A joint Ynet-Gesher Foundation poll conducted in honor of the Knesset's winter session reveals that the religious and haredi populations would not cancel any one of the prominent religious laws on the books today, and even support expanding the scope of Shabbat observance in public spaces. The secular and traditional populations oppose such a move, but would cancel the exemption from national service granted to yeshiva students.
The Ynet-Gesher poll was conducted by Panels Ltd. and surveyed 520 respondents presenting a representative sample of the adult Jewish population in Israel. The maximum sampling error is 4.4%±.
In the first section of the survey, the respondents were presented with four possible halachic laws and were asked which of them they would add to the law books. Thirty-five percent chose the death penalty for murderers, 23% chose "honor your mother and father," 14% preferred keeping the Sabbath in public spaces, 2% choose obligatory charity, and 26% chose none of them.
Analyzing the results according to religious affiliation shows that haredim and Orthodox people chose keeping Shabbat in public spaces (76% and 43% respectively), while the secular and traditional public chose the death penalty for murderers (39% and 36% respectively). As would be expected, the secular public stood out in their opposition to all of the laws suggested.
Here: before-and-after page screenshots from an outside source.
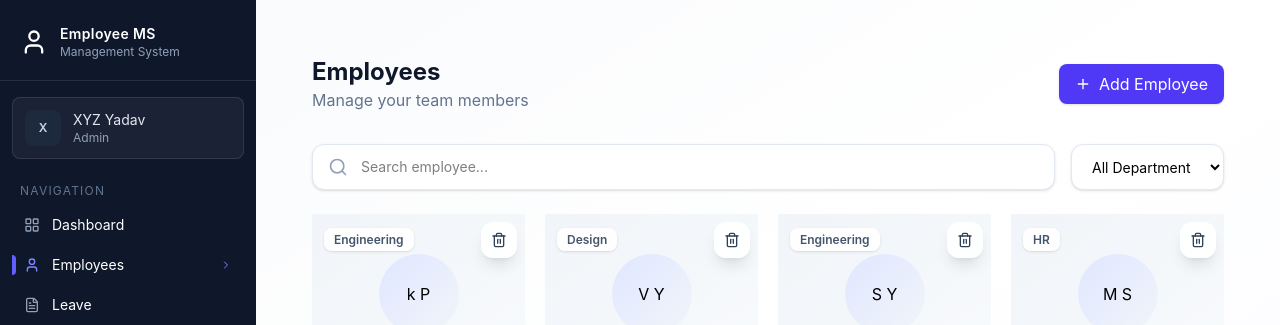
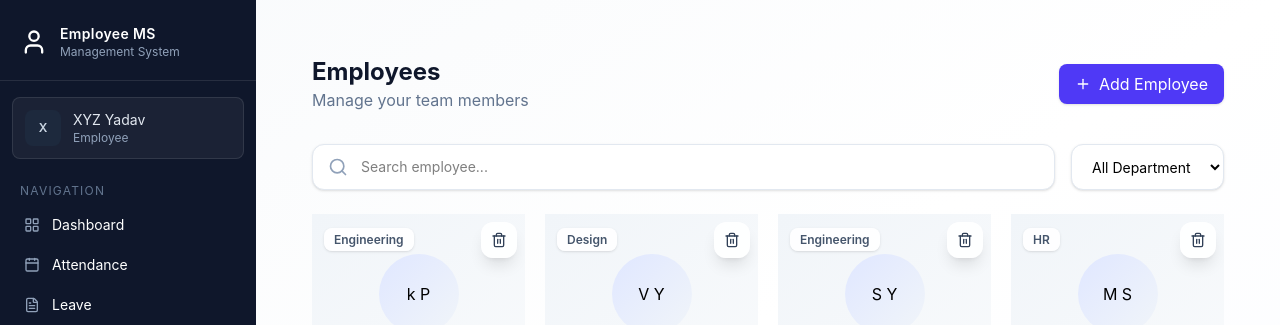
Before and after one commit to rahulydvydv/fullstack-ems, a React (Vite) app: page /employees in a window 1280 px wide. Shown: the top 325 px of the page. Built offline with nearby package versions, Linux system fonts and the light colour scheme.

Commit message:
empliyeeattendance history add

```diff
--- a/src/components/Sidebar.jsx
+++ b/src/components/Sidebar.jsx
@@ -33,7 +33,7 @@ const Sidebar = () => {
     setMobileOpen(false);
   }, [pathname]);
 
-  const role = "Admin" || "Employee";
+  const role = " " || "Employee";
 
   const navItems = [
     { name: "Dashboard", href: "/dashboard", icon: LayoutGridIcon },
--- a/src/pages/Employees.jsx
+++ b/src/pages/Employees.jsx
@@ -20,10 +20,10 @@ const Employees = () => {
     setTimeout(() => {
       setLoading(false)
     }, 1000)
-  }, [])
+  }, [selectDept])
   useEffect(() => {
     fetchEmployees();
-  }, [])
+  }, [fetchEmployees])
 
   const filtered = employees.filter((emp) => `${emp.firstName} ${emp.lastName} ${emp.position}`.toLowerCase().includes(search.toLowerCase()))
 
```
In response to the question "Which halachic law or ordinance would you take cancel from the following," 50% chose yeshiva students' exemption from IDF service, 20% chose marriage and divorce according to the halacha, 6% preferred cancelling the prohibition to work on Shabbat, 5% chose the prohibition to sell hametz (products containing leavening, such as bread) on Passover, and 19% chose none of the above.
Examining the results according to religious affiliation shows that haredi and Orthodox respondents chose not to cancel any of the laws suggested (76% and 56% respectively), while the secular and traditional populations would cancel the IDF exemption for yeshiva students (55% and 54% respectively).
Should malls be closed on Shabbat?
The third question asked whether or not the respondents are for or against closing malls and commercial centers on Shabbat. The results: 65% for, 35% against. By religious affiliation, 86% of the secular population came out in opposition; 50% of the traditional voted in favor and 50% voted against; religious and haredi populations voted for closing malls on Shabbat (89% and 100% respectively).
"On the other hand, you can see that a majority of Israeli society does not give credence to the religious character of Shabbat," added Geal-Dor. "Even those who are opposed to opening malls on Shabbat do so out of societal considerations."